Web page revision data:
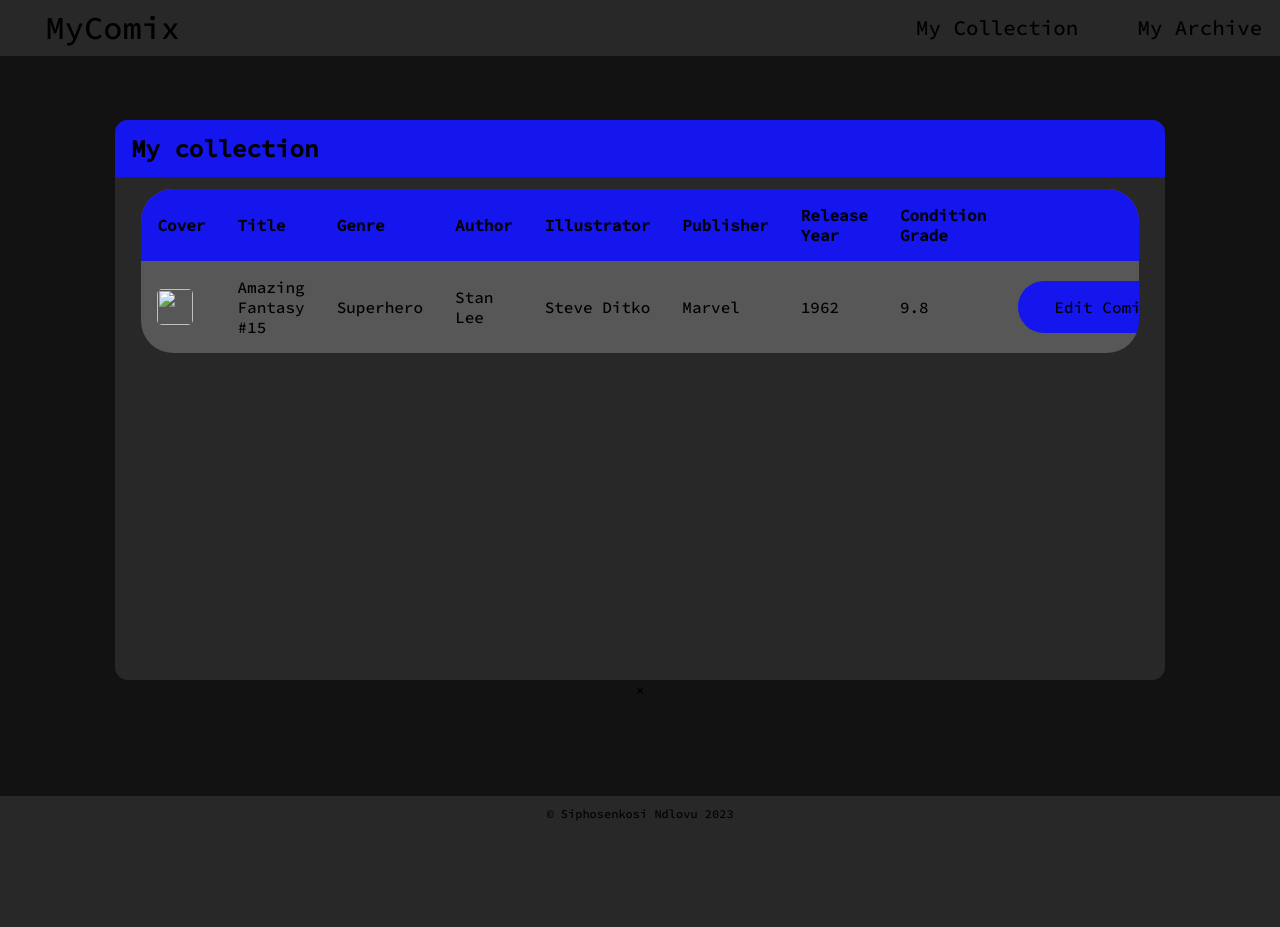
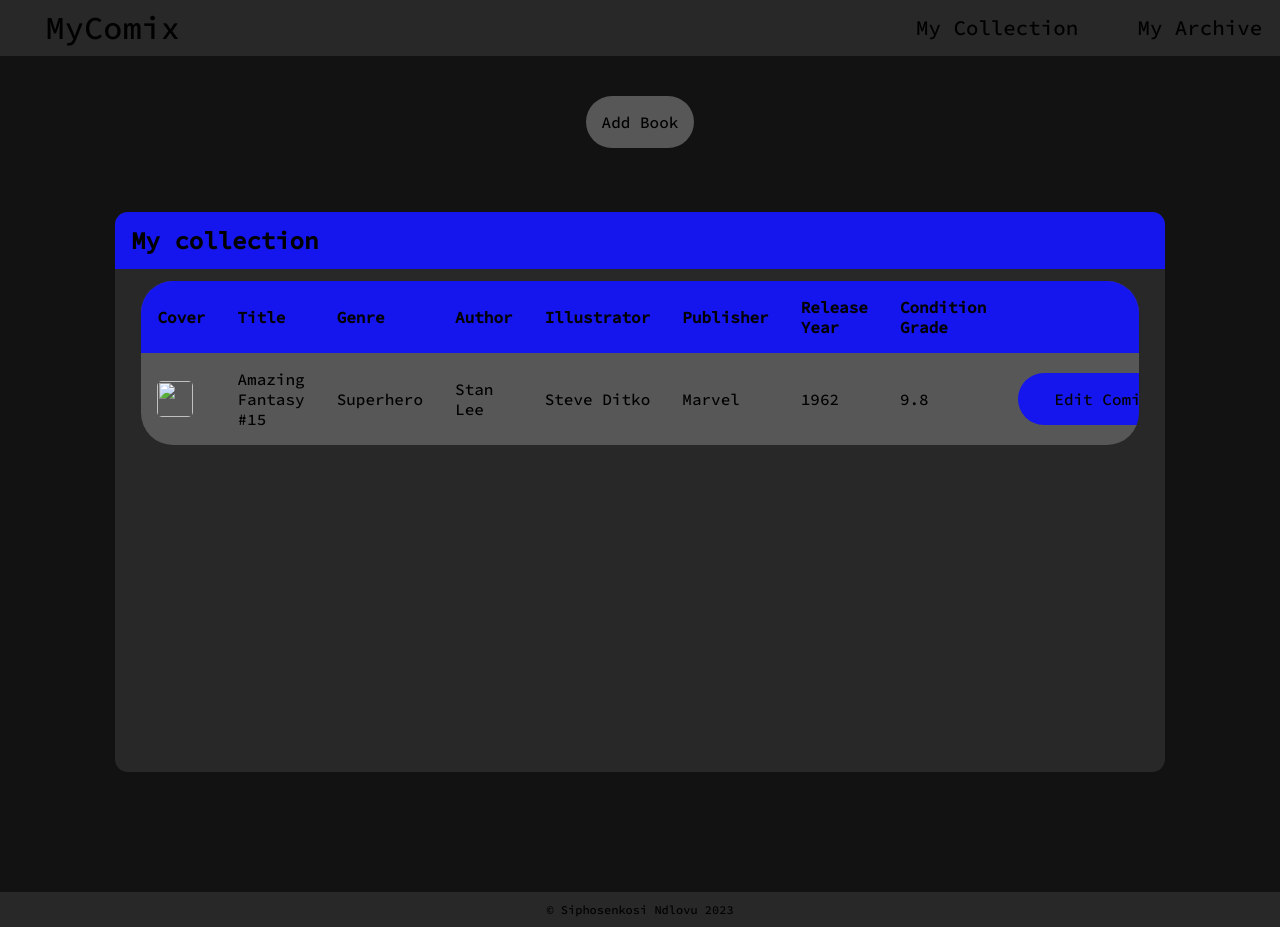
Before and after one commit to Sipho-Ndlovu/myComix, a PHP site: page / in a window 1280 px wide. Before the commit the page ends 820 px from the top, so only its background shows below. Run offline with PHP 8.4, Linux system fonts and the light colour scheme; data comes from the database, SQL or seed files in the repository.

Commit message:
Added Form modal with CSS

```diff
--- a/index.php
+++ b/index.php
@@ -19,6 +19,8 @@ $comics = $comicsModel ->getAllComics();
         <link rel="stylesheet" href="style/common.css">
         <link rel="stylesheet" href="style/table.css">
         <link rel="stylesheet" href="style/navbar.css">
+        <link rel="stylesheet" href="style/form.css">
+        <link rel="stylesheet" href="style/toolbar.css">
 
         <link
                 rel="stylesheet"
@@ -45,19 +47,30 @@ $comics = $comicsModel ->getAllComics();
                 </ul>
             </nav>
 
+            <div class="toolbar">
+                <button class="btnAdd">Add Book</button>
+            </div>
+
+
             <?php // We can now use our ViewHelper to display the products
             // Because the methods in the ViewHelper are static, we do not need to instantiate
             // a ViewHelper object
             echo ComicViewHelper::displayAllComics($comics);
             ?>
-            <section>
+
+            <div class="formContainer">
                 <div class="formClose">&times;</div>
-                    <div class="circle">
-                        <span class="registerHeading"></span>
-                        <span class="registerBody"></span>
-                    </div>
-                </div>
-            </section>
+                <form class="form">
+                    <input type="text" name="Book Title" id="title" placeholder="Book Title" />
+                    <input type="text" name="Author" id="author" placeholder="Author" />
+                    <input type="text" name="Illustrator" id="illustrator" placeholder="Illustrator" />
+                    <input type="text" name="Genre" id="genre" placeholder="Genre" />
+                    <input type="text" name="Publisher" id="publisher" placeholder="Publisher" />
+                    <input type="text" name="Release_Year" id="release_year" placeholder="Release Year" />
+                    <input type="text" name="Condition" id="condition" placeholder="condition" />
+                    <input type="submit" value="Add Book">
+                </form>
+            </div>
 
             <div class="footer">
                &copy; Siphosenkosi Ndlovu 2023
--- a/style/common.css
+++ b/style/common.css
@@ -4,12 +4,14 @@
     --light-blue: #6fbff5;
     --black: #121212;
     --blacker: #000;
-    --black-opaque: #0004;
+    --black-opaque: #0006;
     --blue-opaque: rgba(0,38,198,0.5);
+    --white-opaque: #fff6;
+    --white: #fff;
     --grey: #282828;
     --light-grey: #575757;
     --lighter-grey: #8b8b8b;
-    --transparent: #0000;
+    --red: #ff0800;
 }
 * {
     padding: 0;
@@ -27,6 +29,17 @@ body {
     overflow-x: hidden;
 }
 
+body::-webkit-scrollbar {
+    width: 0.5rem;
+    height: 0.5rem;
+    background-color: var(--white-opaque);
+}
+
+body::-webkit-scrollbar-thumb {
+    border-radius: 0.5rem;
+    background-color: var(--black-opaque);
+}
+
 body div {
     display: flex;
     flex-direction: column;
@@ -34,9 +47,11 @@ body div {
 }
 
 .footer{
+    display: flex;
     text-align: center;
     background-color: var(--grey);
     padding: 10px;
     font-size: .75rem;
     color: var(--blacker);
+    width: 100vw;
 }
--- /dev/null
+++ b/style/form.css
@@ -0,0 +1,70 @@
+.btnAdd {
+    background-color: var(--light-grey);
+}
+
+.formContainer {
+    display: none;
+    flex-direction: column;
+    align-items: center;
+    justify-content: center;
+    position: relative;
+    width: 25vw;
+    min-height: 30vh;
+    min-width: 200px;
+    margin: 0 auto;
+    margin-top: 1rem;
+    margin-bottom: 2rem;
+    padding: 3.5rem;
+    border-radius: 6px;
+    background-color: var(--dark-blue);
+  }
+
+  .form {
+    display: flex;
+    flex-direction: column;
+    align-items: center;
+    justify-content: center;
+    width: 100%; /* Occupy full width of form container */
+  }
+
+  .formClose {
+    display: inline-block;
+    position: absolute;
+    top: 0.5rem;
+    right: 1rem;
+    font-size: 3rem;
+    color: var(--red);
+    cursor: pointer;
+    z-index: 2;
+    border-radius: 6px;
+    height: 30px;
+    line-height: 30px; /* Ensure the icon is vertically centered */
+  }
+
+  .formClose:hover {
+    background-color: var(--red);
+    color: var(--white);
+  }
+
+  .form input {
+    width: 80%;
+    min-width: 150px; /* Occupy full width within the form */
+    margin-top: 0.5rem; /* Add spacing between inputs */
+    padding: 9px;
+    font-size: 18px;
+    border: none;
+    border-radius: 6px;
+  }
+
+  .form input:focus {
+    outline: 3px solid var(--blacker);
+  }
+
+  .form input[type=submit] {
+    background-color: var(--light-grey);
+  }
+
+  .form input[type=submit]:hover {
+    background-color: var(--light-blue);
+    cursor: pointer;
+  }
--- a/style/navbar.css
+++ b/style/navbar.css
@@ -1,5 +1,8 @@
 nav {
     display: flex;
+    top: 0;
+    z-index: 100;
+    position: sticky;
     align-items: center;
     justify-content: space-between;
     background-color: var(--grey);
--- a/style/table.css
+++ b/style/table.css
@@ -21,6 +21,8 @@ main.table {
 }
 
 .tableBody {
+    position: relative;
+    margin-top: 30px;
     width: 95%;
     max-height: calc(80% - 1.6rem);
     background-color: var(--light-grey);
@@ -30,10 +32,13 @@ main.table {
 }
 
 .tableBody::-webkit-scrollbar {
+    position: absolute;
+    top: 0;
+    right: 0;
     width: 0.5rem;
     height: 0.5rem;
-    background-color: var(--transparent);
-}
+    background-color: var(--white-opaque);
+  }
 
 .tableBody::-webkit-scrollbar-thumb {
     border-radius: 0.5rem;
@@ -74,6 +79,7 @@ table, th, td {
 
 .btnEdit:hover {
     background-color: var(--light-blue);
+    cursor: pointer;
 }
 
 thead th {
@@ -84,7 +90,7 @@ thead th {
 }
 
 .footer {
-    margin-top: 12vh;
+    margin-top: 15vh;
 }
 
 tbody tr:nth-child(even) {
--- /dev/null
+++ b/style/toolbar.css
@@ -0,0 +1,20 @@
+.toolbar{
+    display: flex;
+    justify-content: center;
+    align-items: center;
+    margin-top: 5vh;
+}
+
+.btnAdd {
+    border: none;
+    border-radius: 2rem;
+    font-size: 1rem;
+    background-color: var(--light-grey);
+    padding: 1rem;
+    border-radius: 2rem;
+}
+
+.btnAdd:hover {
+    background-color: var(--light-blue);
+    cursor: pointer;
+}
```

--

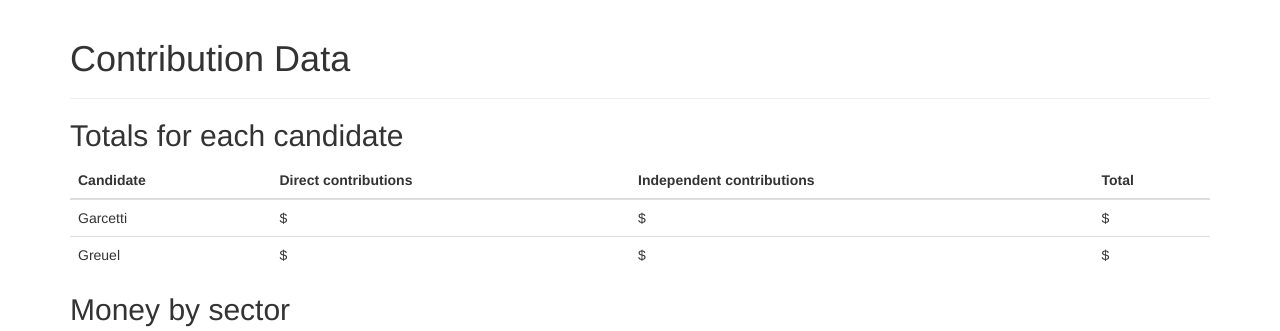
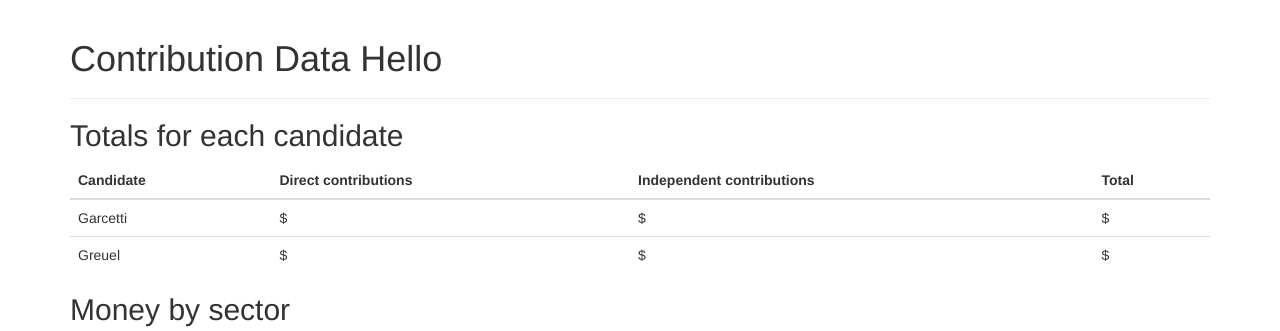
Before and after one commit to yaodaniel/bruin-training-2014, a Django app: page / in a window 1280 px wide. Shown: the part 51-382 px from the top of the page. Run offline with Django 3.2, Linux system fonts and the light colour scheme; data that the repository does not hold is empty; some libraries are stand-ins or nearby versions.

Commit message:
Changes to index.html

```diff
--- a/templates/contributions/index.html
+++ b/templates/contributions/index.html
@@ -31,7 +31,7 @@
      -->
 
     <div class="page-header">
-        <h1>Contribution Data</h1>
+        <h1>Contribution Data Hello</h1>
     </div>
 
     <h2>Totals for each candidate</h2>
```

▶ WHAT THE TASK ASKS: Look for the string "padding" in the records, and copy every line where it is found.

▶ EXPECTED ANSWER:
     padding: 0;
     padding: 10px;
+    padding: 3.5rem;
+    padding: 9px;
+    padding: 1rem;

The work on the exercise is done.